An estimated 4,400 of its 5,500 contract workers were cut, according to Platformer, which first reported on the cuts. CNBC has not confirmed the total number.
Some of Twitter’s contract workers were based overseas in India, among other locations. Full-time employees, who asked to remain un-named since they were not authorized to speak on behalf of Twitter, said that they had no internal notice before contractors they were collaborating with were let go.
Twitter has dismissed all of its internal communications team, according to these employees. They also cracked bitter jokes that media outlets covering the company are now filling the role of internal communications.

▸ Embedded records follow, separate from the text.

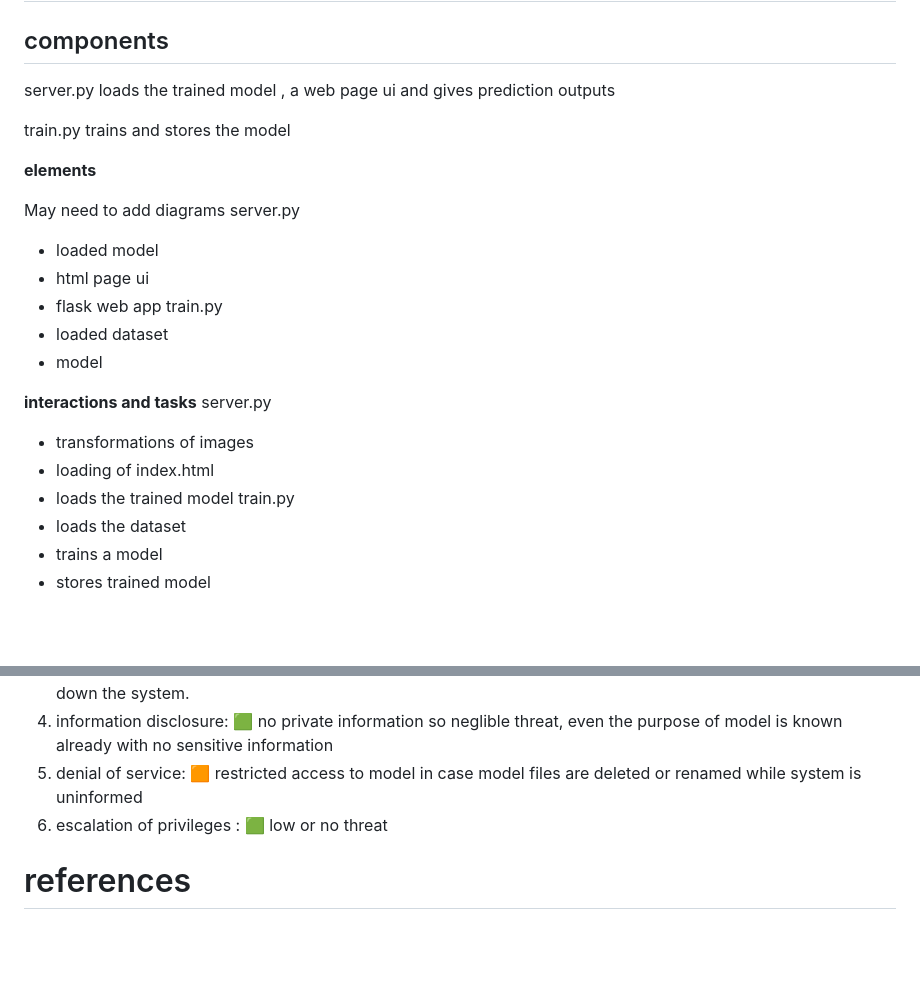
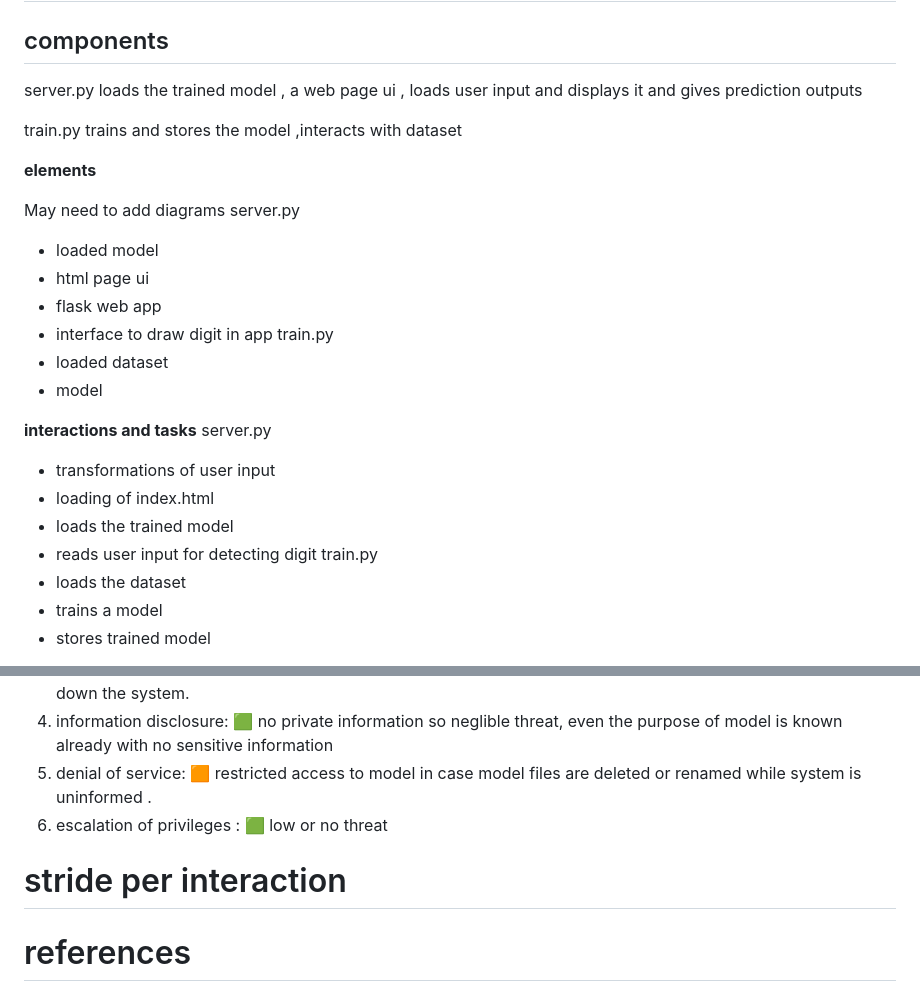
Before and after one commit to AyushRawal/tse-assignment2, a Markdown page: Report/stride.md, 2 parts joined by grey strips. GitHub-like rendering; blank space fills up the shorter version.

Commit message:
include server feature of user input in analysis content

```diff
--- a/Report/stride.md
+++ b/Report/stride.md
@@ -2,10 +2,10 @@
 
 ## components
 server.py
-loads the trained model , a web page ui and gives prediction outputs
+loads the trained model , a web page ui , loads user input and displays it and gives prediction outputs
 
 train.py
-trains and stores the model
+trains and stores the model ,interacts with dataset
 
 
 **elements**
@@ -15,15 +15,17 @@ server.py
 - loaded model
 - html page ui
 - flask web app
+- interface to draw digit in app
 train.py
 - loaded dataset
 - model
 
 **interactions and tasks**
 server.py
-- transformations of images
+- transformations of user input
 - loading of index.html
 - loads the trained model
+- reads user input for detecting digit
 train.py
 - loads the dataset
 - trains a model
@@ -69,8 +71,11 @@ model
        some method to check model integrity  and authentication will be helpful
 3. repudiation : 🟧 since no ownership and no authentication and no separation of privileges so can't easily catch attackers who use the system maliciously , for example running endless instances of the application to slow down the system.
 4. information disclosure: 🟩 no private information so neglible threat, even the purpose of model is known already with no sensitive information
-5. denial of service: 🟧  restricted access to model in case model files are deleted or renamed while system is uninformed
+5. denial of service: 🟧  restricted access to model in case model files are deleted or renamed while system is uninformed  .
 6. escalation of privileges : 🟩 low or no threat
+
+# stride per interaction
+
 
 
 
```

The cancellation of contractors’ work would mark the latest reduction at the social media platform, which already laid off approximately half of its employees following Elon Musk’s acquisition of the company on Oct. 28.
Musk and Twitter did not immediately respond to a request for comment.
Twitter co-founder Jack Dorsey apologized last week for growing the company “too quickly,” a day after the social media company carried out the layoffs. Dorsey personally endeavored for Musk to take over his company in a contentious leveraged buyout and has rolled his own shares into the new holding company.
As of June 30, 2013, shortly before Twitter went public, it had approximately 2,000 employees, according to documents filed with the U.S. Securities and Exchange Commission. By the end of last year, the company reported that it had grown to around 7,500 full-time employees.
Musk addressed the layoffs in a tweet on Nov. 4, writing: “Regarding Twitter’s reduction in force, unfortunately there is no choice when the company is losing over $4M/day. Everyone exited was offered 3 months of severance, which is 50% more than legally required.”
Since he has taken over, Musk has informed remaining Twitter employees that he sold billions of dollars worth of shares in Tesla, his electric vehicle business, to “save” Twitter. It’s not clear if Musk will continue to sell Tesla shares to pay down Twitter’s debt.
He also told Twitter employees that bankruptcy is not out of the question for the social media business amid an economic downturn, and as advertisers have fled or paused spending on the platform during his rocky takeover.